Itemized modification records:

━━━━━━━━━━━━━━━━━━━━━━━━━━━━━━

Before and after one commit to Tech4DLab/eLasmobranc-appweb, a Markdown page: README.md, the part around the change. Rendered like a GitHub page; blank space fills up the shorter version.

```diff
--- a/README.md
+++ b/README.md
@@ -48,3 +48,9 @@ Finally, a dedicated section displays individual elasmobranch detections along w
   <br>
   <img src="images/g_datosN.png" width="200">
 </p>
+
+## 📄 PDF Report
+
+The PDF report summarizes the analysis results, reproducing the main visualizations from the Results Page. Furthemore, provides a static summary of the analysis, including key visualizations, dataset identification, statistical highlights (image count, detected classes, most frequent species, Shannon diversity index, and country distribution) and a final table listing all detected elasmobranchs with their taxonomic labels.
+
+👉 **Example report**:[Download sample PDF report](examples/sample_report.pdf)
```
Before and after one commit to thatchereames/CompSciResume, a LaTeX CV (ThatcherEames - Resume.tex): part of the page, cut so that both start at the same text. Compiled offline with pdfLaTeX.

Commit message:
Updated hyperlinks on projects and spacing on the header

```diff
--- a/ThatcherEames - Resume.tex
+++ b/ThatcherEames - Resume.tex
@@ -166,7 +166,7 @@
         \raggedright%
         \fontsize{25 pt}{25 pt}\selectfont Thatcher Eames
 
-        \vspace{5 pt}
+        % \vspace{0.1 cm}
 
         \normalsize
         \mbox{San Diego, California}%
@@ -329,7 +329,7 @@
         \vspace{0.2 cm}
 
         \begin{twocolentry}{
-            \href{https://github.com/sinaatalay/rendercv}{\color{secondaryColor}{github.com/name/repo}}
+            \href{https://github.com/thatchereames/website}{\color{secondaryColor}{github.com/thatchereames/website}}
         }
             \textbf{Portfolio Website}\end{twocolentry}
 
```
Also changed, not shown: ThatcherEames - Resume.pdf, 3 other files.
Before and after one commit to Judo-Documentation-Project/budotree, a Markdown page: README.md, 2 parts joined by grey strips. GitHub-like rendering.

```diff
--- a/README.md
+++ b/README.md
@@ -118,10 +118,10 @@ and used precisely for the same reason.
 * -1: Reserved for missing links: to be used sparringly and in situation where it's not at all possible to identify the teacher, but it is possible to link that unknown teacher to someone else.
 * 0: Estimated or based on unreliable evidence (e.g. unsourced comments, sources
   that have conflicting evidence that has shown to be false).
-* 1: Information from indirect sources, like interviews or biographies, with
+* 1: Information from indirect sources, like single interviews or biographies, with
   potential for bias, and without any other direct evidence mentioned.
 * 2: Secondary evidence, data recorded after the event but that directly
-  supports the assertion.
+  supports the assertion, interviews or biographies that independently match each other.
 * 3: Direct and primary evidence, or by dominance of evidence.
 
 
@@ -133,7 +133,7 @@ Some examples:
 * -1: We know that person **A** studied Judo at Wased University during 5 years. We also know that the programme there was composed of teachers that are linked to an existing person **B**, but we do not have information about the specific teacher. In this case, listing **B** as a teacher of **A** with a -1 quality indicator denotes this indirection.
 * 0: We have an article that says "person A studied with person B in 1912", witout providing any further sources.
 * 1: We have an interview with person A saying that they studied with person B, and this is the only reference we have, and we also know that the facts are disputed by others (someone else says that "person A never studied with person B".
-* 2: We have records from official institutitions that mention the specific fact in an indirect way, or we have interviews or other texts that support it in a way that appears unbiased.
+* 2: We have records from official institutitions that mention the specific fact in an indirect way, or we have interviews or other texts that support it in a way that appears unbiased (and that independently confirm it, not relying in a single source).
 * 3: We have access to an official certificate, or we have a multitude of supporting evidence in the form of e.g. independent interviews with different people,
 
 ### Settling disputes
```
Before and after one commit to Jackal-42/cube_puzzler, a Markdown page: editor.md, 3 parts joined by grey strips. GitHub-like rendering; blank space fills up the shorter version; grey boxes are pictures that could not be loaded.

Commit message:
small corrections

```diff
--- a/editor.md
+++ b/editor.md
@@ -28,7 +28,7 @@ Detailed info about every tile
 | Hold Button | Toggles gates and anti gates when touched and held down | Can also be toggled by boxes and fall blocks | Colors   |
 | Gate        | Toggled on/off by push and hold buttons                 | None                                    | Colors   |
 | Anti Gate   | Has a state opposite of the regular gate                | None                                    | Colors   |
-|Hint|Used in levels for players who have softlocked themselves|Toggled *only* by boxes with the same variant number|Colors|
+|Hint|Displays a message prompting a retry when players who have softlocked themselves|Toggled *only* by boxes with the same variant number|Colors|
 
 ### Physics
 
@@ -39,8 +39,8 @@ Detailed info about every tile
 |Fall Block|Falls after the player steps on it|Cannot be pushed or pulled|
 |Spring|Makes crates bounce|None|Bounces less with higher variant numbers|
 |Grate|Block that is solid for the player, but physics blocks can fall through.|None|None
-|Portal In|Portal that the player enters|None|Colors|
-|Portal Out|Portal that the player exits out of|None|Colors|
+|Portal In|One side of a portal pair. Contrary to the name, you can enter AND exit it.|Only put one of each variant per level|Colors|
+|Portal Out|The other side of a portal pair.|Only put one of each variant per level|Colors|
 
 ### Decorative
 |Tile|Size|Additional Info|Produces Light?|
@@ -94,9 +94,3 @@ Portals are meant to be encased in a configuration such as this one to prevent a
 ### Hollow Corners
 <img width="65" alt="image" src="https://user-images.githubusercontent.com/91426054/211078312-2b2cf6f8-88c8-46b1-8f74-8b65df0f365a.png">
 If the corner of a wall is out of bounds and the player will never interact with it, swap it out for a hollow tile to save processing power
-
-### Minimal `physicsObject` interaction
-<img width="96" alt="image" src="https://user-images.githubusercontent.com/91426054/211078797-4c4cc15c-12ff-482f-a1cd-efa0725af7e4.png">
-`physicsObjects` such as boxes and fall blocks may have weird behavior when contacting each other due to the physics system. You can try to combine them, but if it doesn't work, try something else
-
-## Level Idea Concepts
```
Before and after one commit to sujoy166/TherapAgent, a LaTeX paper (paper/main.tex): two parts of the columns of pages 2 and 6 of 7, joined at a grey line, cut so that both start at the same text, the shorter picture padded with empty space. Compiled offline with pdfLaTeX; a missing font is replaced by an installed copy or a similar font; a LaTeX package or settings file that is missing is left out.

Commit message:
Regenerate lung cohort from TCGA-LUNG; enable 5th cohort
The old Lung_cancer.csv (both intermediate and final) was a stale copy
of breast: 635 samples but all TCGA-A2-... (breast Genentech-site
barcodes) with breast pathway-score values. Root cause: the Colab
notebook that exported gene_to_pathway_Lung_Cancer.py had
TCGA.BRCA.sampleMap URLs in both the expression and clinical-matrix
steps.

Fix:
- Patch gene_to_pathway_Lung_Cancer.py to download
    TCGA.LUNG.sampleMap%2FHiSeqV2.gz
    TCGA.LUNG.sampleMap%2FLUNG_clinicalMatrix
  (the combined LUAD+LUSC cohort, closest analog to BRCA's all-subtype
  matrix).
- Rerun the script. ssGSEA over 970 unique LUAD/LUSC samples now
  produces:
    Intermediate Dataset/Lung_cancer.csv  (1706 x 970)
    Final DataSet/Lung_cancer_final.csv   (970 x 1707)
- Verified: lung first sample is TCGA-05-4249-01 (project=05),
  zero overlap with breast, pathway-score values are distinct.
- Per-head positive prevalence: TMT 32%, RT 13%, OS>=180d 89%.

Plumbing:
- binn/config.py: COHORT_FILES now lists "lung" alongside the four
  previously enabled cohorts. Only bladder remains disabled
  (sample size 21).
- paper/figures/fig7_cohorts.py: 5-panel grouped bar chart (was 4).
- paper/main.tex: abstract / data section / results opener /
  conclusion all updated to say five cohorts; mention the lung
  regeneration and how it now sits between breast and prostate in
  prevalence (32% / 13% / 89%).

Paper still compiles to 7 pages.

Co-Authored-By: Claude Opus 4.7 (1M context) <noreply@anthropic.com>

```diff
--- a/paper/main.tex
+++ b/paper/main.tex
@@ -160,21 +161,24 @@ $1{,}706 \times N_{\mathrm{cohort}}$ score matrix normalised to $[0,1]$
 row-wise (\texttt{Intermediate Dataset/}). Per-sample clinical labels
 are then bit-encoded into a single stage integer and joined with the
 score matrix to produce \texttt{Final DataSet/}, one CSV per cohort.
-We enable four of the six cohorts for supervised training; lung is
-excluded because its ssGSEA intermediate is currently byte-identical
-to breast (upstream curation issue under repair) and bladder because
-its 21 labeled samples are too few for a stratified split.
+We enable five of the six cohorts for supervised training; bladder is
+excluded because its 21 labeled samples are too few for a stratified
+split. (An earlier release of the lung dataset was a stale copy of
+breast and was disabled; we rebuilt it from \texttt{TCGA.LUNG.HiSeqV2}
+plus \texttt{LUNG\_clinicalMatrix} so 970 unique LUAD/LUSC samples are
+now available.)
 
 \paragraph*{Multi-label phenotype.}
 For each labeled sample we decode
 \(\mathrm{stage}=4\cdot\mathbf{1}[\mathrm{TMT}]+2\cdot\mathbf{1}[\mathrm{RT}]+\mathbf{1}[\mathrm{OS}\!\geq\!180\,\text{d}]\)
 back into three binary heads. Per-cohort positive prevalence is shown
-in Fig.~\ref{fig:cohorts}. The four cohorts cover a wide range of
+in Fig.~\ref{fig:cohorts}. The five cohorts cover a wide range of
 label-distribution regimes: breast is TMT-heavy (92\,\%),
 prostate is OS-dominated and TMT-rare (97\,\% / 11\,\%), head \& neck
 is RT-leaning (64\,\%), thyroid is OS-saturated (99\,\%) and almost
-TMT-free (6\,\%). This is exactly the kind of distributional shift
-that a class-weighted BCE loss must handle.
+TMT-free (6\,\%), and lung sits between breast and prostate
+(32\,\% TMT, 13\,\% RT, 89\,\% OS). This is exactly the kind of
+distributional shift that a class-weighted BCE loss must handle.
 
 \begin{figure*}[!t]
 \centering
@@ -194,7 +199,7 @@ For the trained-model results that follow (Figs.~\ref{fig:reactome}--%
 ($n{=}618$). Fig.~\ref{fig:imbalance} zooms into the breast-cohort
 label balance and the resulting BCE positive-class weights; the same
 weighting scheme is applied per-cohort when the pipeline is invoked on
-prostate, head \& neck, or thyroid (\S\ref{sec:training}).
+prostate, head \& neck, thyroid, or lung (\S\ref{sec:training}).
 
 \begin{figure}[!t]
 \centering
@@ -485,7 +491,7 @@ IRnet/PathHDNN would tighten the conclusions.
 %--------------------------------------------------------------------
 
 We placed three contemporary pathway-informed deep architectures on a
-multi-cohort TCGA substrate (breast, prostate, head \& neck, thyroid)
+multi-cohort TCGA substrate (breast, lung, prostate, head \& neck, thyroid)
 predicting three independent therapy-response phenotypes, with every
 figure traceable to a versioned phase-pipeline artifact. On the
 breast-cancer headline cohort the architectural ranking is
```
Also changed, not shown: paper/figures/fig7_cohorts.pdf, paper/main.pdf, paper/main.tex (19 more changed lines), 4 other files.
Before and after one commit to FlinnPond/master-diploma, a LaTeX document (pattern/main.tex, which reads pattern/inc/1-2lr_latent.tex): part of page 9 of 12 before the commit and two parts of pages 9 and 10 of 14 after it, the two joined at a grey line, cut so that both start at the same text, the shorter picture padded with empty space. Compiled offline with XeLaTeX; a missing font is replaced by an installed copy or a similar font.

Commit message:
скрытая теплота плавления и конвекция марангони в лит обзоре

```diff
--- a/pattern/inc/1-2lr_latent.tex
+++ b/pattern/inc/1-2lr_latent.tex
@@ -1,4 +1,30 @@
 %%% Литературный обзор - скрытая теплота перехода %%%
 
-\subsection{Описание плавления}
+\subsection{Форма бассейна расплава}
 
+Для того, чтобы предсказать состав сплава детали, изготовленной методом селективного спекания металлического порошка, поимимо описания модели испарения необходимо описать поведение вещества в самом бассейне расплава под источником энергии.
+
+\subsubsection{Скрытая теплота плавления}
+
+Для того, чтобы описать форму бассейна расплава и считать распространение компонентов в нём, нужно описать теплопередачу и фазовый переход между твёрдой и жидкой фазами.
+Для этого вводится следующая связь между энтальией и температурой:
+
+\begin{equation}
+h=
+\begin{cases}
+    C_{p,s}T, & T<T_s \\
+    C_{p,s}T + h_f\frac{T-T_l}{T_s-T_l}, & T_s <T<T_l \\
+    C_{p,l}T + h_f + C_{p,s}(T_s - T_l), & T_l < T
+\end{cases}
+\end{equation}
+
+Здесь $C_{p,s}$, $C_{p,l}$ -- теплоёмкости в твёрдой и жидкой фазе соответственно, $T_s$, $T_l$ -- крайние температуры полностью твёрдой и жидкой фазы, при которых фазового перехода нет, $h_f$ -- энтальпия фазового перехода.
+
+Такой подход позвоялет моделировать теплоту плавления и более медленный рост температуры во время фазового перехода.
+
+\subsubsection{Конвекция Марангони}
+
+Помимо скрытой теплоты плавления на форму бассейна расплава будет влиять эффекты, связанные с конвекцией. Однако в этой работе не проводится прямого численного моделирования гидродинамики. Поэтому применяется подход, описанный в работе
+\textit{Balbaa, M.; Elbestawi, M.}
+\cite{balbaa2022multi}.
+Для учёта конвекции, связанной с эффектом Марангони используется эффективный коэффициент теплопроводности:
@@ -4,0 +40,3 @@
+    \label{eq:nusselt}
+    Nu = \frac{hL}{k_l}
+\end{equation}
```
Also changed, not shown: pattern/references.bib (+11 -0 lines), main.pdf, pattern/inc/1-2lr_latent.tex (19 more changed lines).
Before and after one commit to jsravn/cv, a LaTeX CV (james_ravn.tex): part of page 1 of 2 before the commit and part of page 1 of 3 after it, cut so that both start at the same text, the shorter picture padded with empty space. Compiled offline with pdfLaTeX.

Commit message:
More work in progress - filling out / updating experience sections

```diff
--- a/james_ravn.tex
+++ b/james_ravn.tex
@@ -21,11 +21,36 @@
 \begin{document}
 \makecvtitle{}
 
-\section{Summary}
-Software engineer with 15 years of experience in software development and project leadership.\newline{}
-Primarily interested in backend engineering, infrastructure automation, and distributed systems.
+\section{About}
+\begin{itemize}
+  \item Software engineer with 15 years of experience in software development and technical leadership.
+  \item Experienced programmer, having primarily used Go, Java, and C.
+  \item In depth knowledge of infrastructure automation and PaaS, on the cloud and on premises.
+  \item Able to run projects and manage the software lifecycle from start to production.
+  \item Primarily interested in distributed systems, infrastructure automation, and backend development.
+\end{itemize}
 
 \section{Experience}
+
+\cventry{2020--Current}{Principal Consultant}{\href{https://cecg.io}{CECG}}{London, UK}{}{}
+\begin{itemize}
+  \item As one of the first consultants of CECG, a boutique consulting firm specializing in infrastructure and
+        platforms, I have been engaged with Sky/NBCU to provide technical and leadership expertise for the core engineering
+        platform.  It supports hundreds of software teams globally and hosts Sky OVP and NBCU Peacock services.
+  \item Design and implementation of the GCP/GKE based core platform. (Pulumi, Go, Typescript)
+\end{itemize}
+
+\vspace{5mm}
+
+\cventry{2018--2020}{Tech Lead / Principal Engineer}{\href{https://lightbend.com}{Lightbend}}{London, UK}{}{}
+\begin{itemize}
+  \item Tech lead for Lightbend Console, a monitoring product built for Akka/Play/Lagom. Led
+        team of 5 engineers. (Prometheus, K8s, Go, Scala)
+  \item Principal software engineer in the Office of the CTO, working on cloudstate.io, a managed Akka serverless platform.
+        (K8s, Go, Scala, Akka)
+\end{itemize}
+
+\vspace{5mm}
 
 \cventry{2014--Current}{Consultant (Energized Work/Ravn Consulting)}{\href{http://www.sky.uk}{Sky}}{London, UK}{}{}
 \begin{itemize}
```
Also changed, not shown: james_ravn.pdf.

━━━━━━━━━━━━━━━━━━━━━━━━━━━━━━

### YOUR OBJECTIVE:
Search the data above for lines holding "same" and copy each of them.

### RESULT FOR THIS TASK:
Before and after one commit to thatchereames/CompSciResume, a LaTeX CV (ThatcherEames - Resume.tex): part of the page, cut so that both start at the same text. Compiled offline with pdfLaTeX.
@@ -118,10 +118,10 @@ and used precisely for the same reason.
-|Hint|Used in levels for players who have softlocked themselves|Toggled *only* by boxes with the same variant number|Colors|
+|Hint|Displays a message prompting a retry when players who have softlocked themselves|Toggled *only* by boxes with the same variant number|Colors|
Before and after one commit to sujoy166/TherapAgent, a LaTeX paper (paper/main.tex): two parts of the columns of pages 2 and 6 of 7, joined at a grey line, cut so that both start at the same text, the shorter picture padded with empty space. Compiled offline with pdfLaTeX; a missing font is replaced by an installed copy or a similar font; a LaTeX package or settings file that is missing is left out.
 label balance and the resulting BCE positive-class weights; the same
Before and after one commit to FlinnPond/master-diploma, a LaTeX document (pattern/main.tex, which reads pattern/inc/1-2lr_latent.tex): part of page 9 of 12 before the commit and two parts of pages 9 and 10 of 14 after it, the two joined at a grey line, cut so that both start at the same text, the shorter picture padded with empty space. Compiled offline with XeLaTeX; a missing font is replaced by an installed copy or a similar font.
Before and after one commit to jsravn/cv, a LaTeX CV (james_ravn.tex): part of page 1 of 2 before the commit and part of page 1 of 3 after it, cut so that both start at the same text, the shorter picture padded with empty space. Compiled offline with pdfLaTeX.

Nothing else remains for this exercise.